Joe Carter points to a Lifehacker article that sums up two basic equations that lead to the creation of wealth (with what I consider to be a clarifying correction applied in the first formula):
Income > spending = surplus
Surplus x time = wealth
Likewise, Wilhelm Röpke, in his A Humane Economy, points to two equations arising from classical literature that connect surplus with happiness and deficit to misery (the Micawber Principle).
According to Mr. Micawber from Dickens’ David Copperfield:
Annual income £20, annual expenditure £19.975 = happiness
Annual income £20, annual expenditure £20.025 = misery
Now it is true, of course, that material excess does not guarantee happiness any more than material want guarantees misery. This is particularly true of happiness and misery in the most important sense, that of eternal, spiritual felicity or calamity.

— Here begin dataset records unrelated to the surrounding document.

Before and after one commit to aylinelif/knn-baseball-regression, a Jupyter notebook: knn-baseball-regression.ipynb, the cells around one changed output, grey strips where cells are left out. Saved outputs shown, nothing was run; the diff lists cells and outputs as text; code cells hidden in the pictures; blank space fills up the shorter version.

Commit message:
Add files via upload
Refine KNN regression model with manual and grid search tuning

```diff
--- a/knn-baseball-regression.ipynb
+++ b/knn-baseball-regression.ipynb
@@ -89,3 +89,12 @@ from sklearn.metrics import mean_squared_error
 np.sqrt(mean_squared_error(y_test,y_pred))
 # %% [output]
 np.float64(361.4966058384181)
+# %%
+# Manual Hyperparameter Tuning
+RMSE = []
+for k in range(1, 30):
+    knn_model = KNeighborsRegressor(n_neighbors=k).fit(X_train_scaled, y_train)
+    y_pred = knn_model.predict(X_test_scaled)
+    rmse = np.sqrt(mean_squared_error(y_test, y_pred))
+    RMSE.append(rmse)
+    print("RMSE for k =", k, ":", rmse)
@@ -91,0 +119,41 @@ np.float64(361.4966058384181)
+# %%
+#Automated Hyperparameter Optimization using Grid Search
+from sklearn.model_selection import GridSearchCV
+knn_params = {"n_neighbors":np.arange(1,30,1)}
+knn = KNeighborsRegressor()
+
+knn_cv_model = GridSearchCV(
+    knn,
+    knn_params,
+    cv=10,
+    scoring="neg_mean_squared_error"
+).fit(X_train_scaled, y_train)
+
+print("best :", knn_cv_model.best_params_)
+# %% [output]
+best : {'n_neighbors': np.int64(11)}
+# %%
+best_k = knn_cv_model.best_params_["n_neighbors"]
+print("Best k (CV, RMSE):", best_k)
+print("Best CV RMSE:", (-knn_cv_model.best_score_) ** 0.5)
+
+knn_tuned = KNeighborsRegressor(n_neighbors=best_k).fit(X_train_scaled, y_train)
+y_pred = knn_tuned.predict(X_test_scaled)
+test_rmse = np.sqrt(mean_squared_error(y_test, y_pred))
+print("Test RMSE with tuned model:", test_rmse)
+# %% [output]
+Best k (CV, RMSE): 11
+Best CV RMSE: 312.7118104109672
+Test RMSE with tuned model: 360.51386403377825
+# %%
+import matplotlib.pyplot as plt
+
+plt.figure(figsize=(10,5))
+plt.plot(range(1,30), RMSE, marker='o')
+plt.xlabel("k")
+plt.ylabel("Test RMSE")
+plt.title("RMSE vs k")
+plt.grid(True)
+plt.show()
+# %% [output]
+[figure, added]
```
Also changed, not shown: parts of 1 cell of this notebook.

But as human beings, with both material as well as spiritual concerns, the state of our body and bodily does have implications for our happiness here below. This is in part why the Bible describes the relationship between the borrower and the lender in such stark terms. And as Röpke argues, this holds true for at both the level of individuals as well as institutions.